Let X be a smooth variety over a field k. The *index* of X over k is the gcd of the degrees [κ(x) : k] over all closed points x of X. The index is 1 if and only if X has a zero cycle of degree 1. If k is perfect, then the index of X is a birational invariant on smooth varieties over k: The reason is that given a nonempty open U of X and a closed point x in X you can find a curve C ⊂ X with x ∈ C, and it is easy to move zero cycles on curves. (I think the birational invariance also holds over nonperfect fields, but I haven’t checked this.)
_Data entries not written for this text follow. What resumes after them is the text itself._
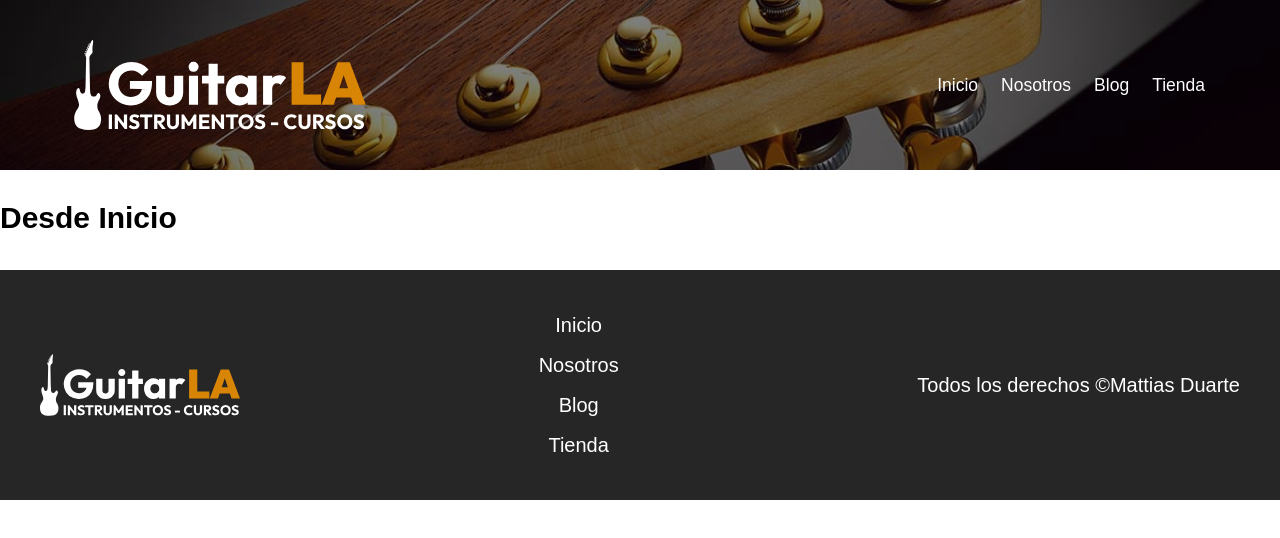
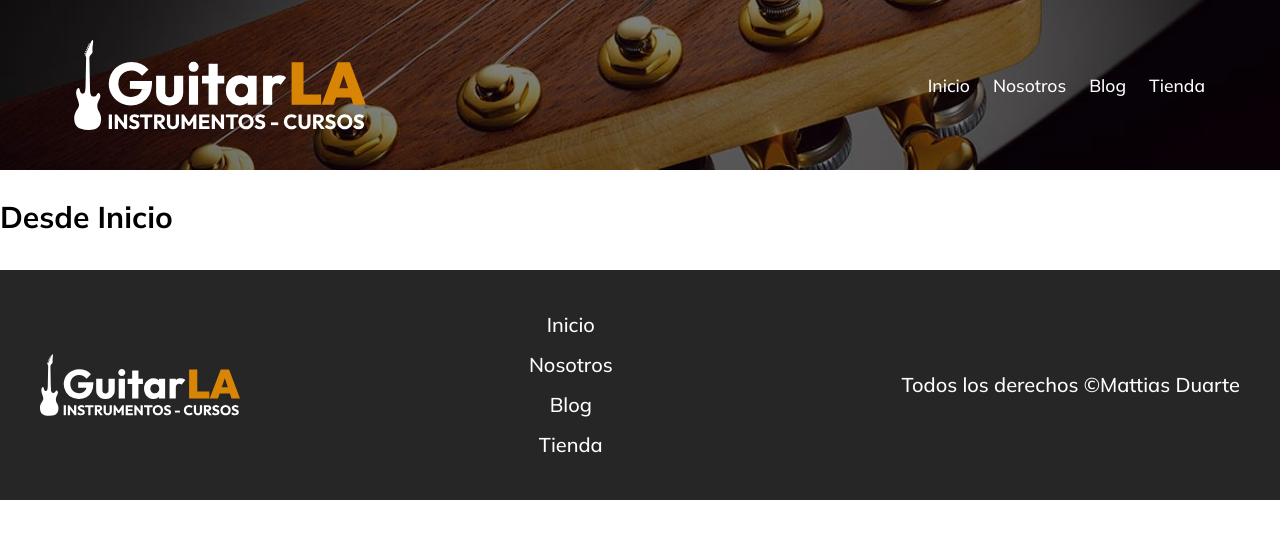
Before and after one commit to mattiasdu944/guitarla_next, a Next.js app: page / in a window 1280 px wide. Shown: the top 538 px of the page. Built offline with nearby package versions, Linux system fonts and the light colour scheme.

Commit message:
se agregaron mas estilos y se cambio la fuente

```diff
--- a/styles/globals.css
+++ b/styles/globals.css
@@ -1,8 +1,10 @@
+@import url('https://fonts.googleapis.com/css2?family=Mulish:wght@500;600;700;800;900&display=swap');
+
 :root {
   --primary: #e99401;
   --negro: #262626;
   --blanco: #FFF;
-  --fuente-principal: 'Outfit', sans-serif;
+  --fuente-principal: 'Mulish', sans-serif;
 }
 html {
   font-size: 62.5%;
```
Also changed, not shown: styles/Entrada.module.css (+8 -0 lines).
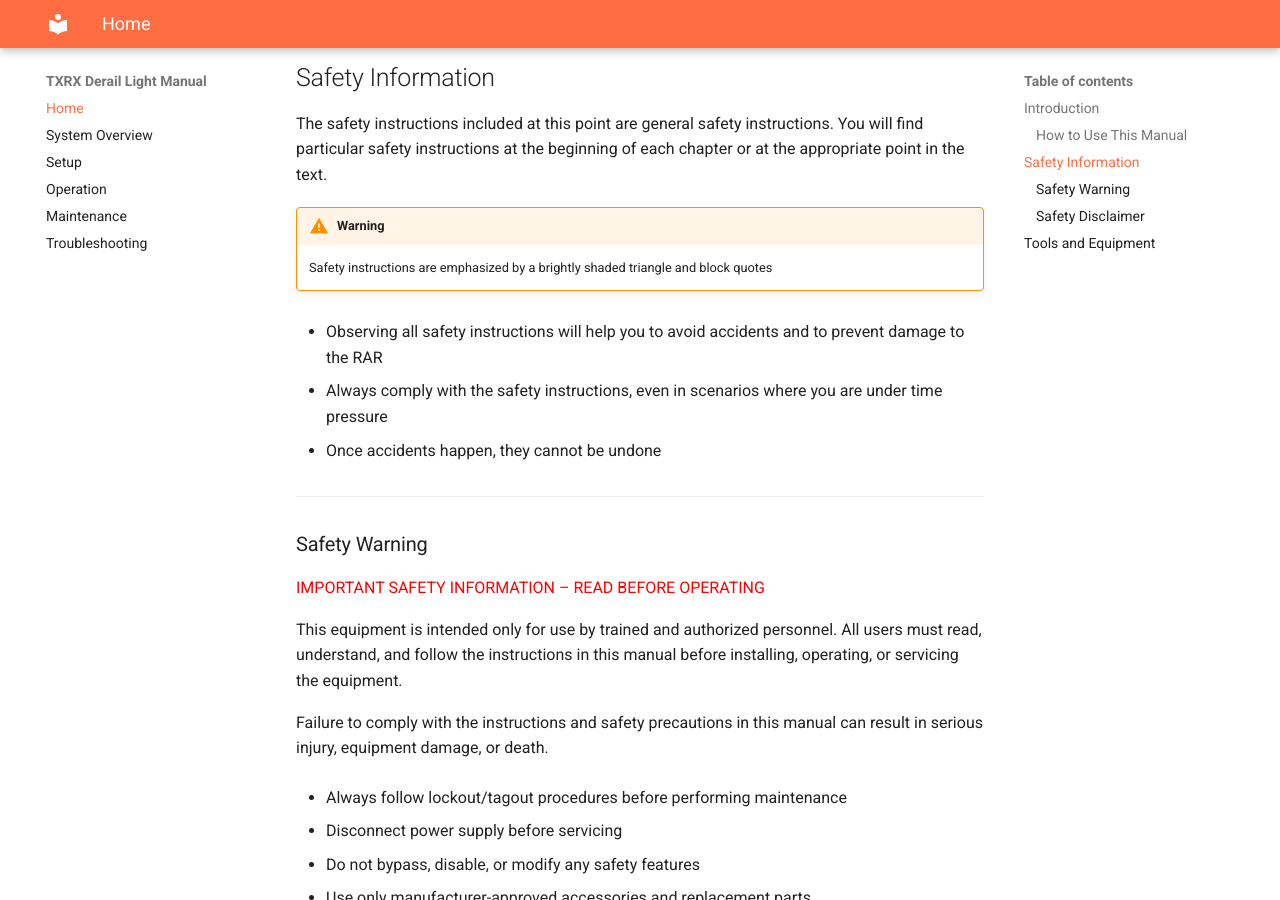
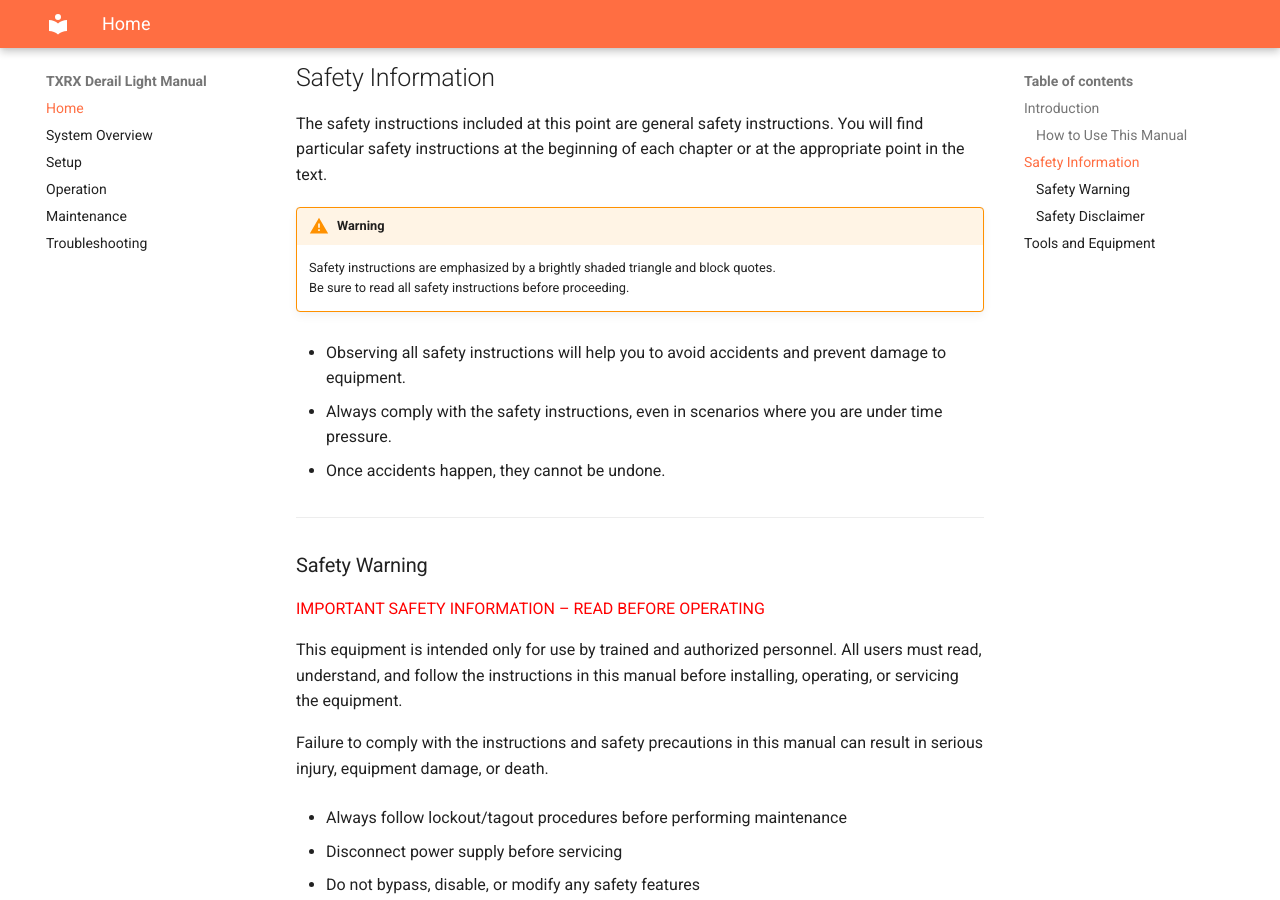
Before and after one commit to niell-ion/derail-docs, an MkDocs documentation site: the page built from docs/index.md, in a window 1280 px wide and 900 px high, scrolled down 934 px. Built offline with MkDocs 1.6.1 and Material for MkDocs 9.7.7, drawn with Linux system fonts in a browser that asks for light colours.

Commit message:
Update index.md

```diff
--- a/docs/index.md
+++ b/docs/index.md
@@ -38,13 +38,14 @@
 You will find particular safety instructions at the beginning of each chapter or at the appropriate point in the text.
 
 !!! warning
-    Safety instructions are emphasized by a brightly shaded triangle and block quotes
+    Safety instructions are emphasized by a brightly shaded triangle and block quotes.
+    Be sure to read all safety instructions before proceeding.
 
-* Observing all safety instructions will help you to avoid accidents and to prevent damage to the RAR
+* Observing all safety instructions will help you to avoid accidents and prevent damage to equipment.
 
-* Always comply with the safety instructions, even in scenarios where you are under time pressure
+* Always comply with the safety instructions, even in scenarios where you are under time pressure.
 
-* Once accidents happen, they cannot be undone
+* Once accidents happen, they cannot be undone.
 
 ---
 
@@ -66,8 +67,6 @@
 
 ---
 
-
-
 ### Safety Disclaimer
 
 !!! warning "Equip Proper PPE"
@@ -87,6 +86,8 @@
 If there is any uncertainty regarding safe operation, contact the manufacturer or a qualified supervisor before proceeding.
 
 ---
+
+
 
 ## Tools and Equipment
 
```
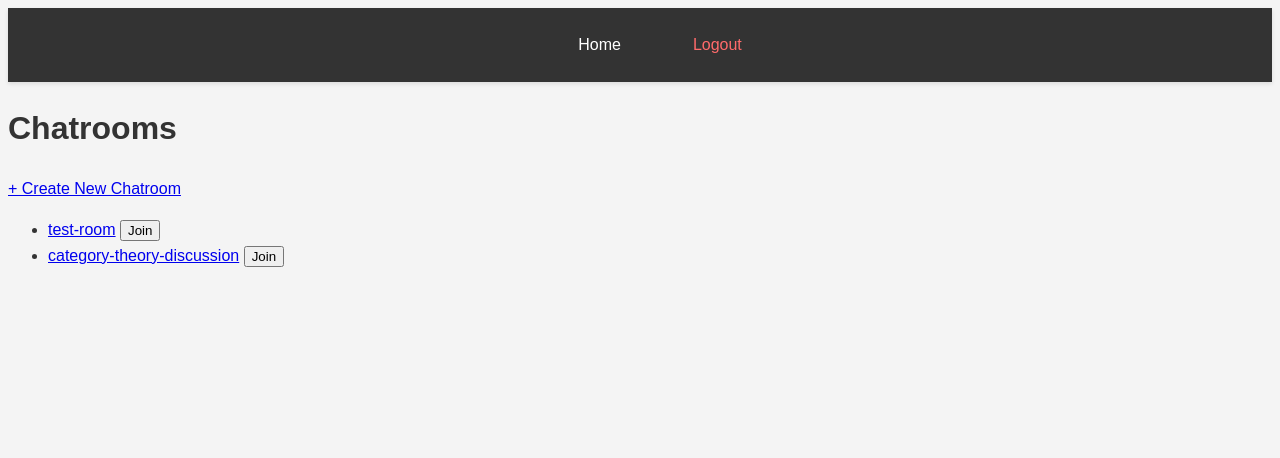
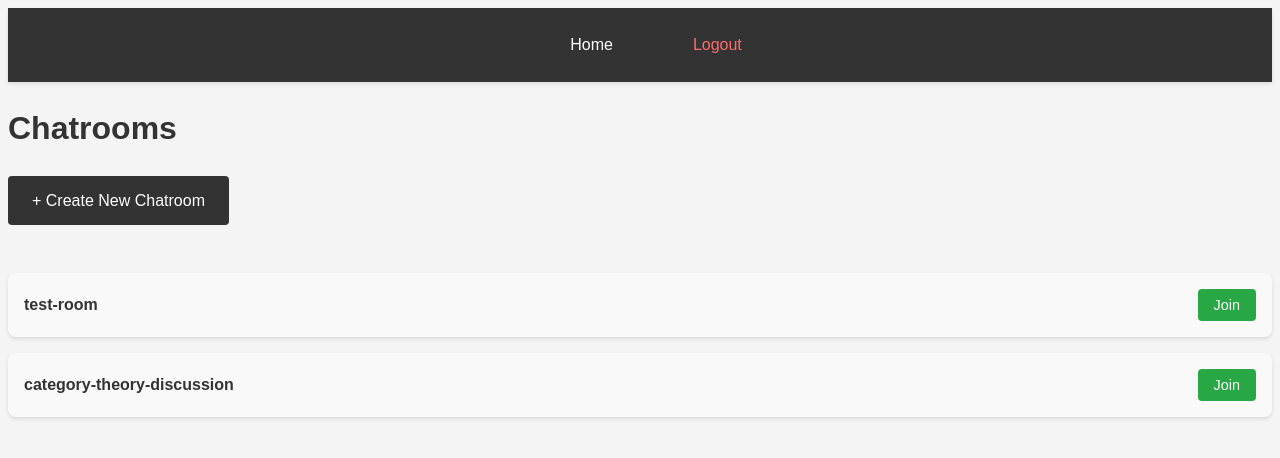
Before and after one commit to twisha-shah99/microservice-chat-app, a Flask app: page /chatrooms in a window 1280 px wide. Shown: the top 458 px of the page. Run offline with Flask 3, Linux system fonts and the light colour scheme; the visitor is signed in with stand-in values (Sample User, id 1).

Commit message:
updated base page of chatrooms ui

```diff
--- a/static/styles.css
+++ b/static/styles.css
@@ -102,3 +102,74 @@ body {
   .register-link a:hover {
     color: #ff4c4c;
   }
+
+  .create-chatroom-button {
+    display: inline-block;
+    background-color: #333;
+    color: #fff;
+    padding: 0.75rem 1.5rem;
+    text-decoration: none;
+    border-radius: 4px;
+    margin-bottom: 2rem;
+    transition: background-color 0.3s ease;
+  }
+
+  .create-chatroom-button:hover {
+    background-color: #555;
+  }
+
+  /* Chatroom List */
+  .chatroom-list {
+    list-style: none;
+    padding: 0;
+  }
+
+  .chatroom-item {
+    display: flex;
+    justify-content: space-between;
+    align-items: center;
+    background-color: #f9f9f9;
+    padding: 1rem;
+    margin-bottom: 1rem;
+    border-radius: 8px;
+    box-shadow: 0 2px 4px rgba(0, 0, 0, 0.1);
+  }
+
+  .chatroom-info {
+    flex-grow: 1;
+  }
+
+.join-button,
+.leave-button {
+  padding: 0.5rem 1rem;
+  border: none;
+  border-radius: 4px;
+  cursor: pointer;
+  font-size: 0.9rem;
+  transition: background-color 0.3s ease, color 0.3s ease;
+}
+
+.join-button {
+  background-color: #28a745;
+  color: #fff;
+}
+
+.join-button:hover {
+  background-color: #218838;
+}
+
+.leave-button {
+  background-color: #dc3545;
+  color: #fff;
+}
+
+.leave-button:hover {
+  background-color: #c82333;
+}
+
+.chatroom-name {
+    color: #333;
+    text-decoration: none;
+    font-weight: bold;
+    transition: color 0.3s ease;
+  }
--- a/templates/base.html
+++ b/templates/base.html
@@ -8,7 +8,7 @@
   <nav class="nav-bar">
       <a href="/" class="nav-bar-item">Home</a>
       {% if session.get('user_id') %}
-          <a href="/logout">Logout</a>
+          <a href="/logout" class="nav-bar-item">Logout</a>
       {% else %}
           <a href="/login" class="nav-bar-item">Login</a>
       {% endif %}
--- a/templates/chatrooms.html
+++ b/templates/chatrooms.html
@@ -2,21 +2,23 @@
 
 {% block content %}
 <h1>Chatrooms</h1>
-<a href="{{ url_for('create_chatroom') }}">+ Create New Chatroom</a>
-<ul>
+<a href="{{ url_for('create_chatroom') }}" class="create-chatroom-button">+ Create New Chatroom</a>
+<ul class="chatroom-list">
   {% for room in rooms %}
-  <li>
-      <a href="/chatroom/{{ room.chatroom_id }}">{{ room.chatroom_name }}</a>
+  <li class="chatroom-item">
+    <div class="chatroom-info">
+        <a href="/chatroom/{{ room.chatroom_id }}" class="chatroom-name">{{ room.chatroom_name }}</a>
+    </div>
       {% set member_ids = room.chatroom_members | map(attribute='profile_id') | list %}
       {% if session['user_id'] in member_ids %}
           <!-- User is already a member -->
           <form action="{{ url_for('leave_chatroom', room_id=room.chatroom_id) }}" method="post" style="display:inline;">
-              <button type="submit">Leave</button>
+              <button type="submit" class="leave-button">Leave</button>
           </form>
       {% else %}
           <!-- User is not a member -->
           <form action="{{ url_for('join_chatroom', room_id=room.chatroom_id) }}" method="post" style="display:inline;">
-              <button type="submit">Join</button>
+              <button type="submit" class="join-button">Join</button>
           </form>
       {% endif %}
   </li>
```
Also changed, not shown: templates/register.html (+14 -5 lines), instance/database.db.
Another birational invariant of a d-dimensional variety X over k is the gcd of the degrees of rational maps X —> P^d_k. This is the same as the gcd of closed subvarieties of P^n (any n) birational to X. Let’s temporarily call this the *b-index*. Note that by taking inverse images of k-rational points on P^d_k we see that index | b-index for smooth X (if k is finite you have to look at points over finite extensions). I claim that in fact index = b-index at least over a perfect field. After shrinking X we may assume that X is affine, hence quasi-projective, so X ⊂ P^N_k for some N >> 0 having some (super large and super divisible) degree D. On the other hand, consider the blow up b : X’ —> X of X in x. Then the invertible sheaf b^*O_X(N)(-Exceptional) will be very ample and will embed X’ into a large projective space where it has degree N^dD – [κ(x) : k]. This implies that b-index divides [κ(x) : k] and we win.

Dear Johan,

Is there any possibility for an analogue of Hilbert’s 10th problem for degree 1 zero cycles? In other words, could there be a finite algorithm for computing whether or not a (smooth, projective) scheme over the rationals has index 1? Could there be such a thing “modulo” the computation of finitely many “natural” cohomological obstructions (which perhaps are not effectively computable, but nonetheless satisfy some useful properties)? More generally, what if anything gets easier when trying to determine whether a variety has a degree 1 zero cycle as opposed to a rational point?

Best regards,

Jason